Laura Howell in the Wednesday class discovered a nice alternative to using an FTP program. In Windows, lauch Internet Explorer and do the following:
You should now see a list of folders. Internet Explorer will now work like any disk window on your computer. This means you can drag and drop files back and forth between your computer and the server.
When you are done, quit the browser. This is the only way to log out.
Remember, this only works in Windows using Internet Explorer. Mac users and devotees of Netscape will have to do things the old way.
There are a couple of things to know about pictures and Web sites; standard graphic formats and placement of images:
Graphic files must be compressed to make them small enough to be practical on the Web. This is so important that browsers will not display uncompressed graphics. Currently there are two standard formats for graphics compression on the Web - gif and jpeg*.

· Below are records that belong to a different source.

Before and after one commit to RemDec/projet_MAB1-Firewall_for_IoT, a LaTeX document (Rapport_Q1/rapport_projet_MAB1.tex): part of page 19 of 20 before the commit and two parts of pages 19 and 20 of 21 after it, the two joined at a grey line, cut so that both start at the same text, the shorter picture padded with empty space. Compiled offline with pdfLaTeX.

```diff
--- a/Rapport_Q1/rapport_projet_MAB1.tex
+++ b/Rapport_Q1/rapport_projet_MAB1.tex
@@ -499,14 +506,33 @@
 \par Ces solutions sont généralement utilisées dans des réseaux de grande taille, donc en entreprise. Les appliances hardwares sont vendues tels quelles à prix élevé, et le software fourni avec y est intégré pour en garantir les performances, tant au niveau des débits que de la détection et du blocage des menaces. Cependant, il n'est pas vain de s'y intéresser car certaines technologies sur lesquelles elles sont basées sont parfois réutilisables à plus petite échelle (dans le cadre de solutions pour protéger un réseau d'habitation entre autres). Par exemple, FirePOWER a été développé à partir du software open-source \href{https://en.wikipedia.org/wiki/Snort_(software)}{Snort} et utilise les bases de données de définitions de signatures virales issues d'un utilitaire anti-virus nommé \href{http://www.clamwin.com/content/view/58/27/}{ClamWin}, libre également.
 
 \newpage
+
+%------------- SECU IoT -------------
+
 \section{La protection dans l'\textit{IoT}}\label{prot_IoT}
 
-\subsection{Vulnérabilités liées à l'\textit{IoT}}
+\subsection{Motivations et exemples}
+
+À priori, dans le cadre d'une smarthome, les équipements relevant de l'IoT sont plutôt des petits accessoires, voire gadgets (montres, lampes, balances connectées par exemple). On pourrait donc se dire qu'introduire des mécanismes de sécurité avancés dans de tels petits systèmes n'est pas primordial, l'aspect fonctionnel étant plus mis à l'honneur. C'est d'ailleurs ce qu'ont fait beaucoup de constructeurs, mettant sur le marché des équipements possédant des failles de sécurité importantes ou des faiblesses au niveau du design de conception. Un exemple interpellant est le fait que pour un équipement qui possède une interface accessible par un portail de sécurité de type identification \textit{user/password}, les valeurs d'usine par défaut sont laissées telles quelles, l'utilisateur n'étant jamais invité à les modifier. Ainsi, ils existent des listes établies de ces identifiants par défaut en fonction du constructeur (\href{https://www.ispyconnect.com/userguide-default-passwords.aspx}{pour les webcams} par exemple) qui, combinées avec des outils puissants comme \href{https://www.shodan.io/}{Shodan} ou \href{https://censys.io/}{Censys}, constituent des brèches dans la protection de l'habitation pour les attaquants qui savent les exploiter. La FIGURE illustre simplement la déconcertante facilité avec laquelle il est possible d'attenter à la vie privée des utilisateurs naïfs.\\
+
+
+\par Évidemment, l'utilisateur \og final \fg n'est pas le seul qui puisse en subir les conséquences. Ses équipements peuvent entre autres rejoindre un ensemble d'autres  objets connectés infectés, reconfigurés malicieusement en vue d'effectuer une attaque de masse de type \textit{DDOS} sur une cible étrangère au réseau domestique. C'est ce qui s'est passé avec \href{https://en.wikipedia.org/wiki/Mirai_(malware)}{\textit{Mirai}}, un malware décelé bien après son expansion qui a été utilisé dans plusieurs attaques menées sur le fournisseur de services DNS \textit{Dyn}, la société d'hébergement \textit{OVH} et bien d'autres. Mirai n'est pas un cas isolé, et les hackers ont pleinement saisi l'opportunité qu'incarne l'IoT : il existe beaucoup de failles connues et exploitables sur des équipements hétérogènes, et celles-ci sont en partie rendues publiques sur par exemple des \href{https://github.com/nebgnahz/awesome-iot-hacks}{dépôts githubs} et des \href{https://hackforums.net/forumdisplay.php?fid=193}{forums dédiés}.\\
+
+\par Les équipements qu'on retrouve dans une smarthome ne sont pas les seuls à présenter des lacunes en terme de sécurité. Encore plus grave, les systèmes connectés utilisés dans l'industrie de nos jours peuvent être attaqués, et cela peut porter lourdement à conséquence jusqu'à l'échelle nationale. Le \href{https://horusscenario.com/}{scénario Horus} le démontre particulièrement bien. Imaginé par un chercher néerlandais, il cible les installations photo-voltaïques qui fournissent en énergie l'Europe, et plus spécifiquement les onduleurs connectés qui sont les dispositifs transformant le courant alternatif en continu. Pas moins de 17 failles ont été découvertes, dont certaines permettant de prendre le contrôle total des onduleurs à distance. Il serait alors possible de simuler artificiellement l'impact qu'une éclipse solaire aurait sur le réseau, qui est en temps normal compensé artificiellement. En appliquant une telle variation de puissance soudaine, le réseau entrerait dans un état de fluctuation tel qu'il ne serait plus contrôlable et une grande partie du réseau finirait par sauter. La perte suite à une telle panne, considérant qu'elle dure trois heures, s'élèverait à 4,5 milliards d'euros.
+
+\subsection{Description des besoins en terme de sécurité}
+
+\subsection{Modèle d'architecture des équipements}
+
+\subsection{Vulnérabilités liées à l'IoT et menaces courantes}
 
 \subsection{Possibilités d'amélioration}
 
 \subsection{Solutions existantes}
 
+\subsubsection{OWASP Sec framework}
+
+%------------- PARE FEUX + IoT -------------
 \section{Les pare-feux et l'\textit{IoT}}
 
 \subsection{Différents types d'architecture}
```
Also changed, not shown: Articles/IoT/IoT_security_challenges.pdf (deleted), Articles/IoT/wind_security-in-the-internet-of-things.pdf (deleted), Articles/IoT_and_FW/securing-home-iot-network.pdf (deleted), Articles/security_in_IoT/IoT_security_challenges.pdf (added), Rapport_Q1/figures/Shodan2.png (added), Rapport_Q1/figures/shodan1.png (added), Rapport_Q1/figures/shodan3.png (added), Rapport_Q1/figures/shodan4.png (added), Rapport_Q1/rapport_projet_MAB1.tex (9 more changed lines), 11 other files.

All graphics files we use will be one of thee two formats. Any picture you want to use must be converted to one of these two formats using a graphics program like Adobe Photoshop, Paintshop Pro, Fireworks, etc.
Further illustration and explanation of these formats can be found at Creating Killer Web Sites:
Generally, use the <p> tag to align images. For instance:
You also have the option of getting a sort of text wrapping by using the align attribute in the img tag. For instance:
A graphics that has text flowing to the left.
Note that paragraphs will continue to appear until the bottom of the
graphics or you use <br clear="left">
Which puts the text here.
This is just a quick idea about images if you want to start working with them.
Download this compressed file for a set of pages to fill in for your MiniQuest.
The following list contains resources to help create Web pages in word.
Last modified Monday, September 4, 2006 3:15 PM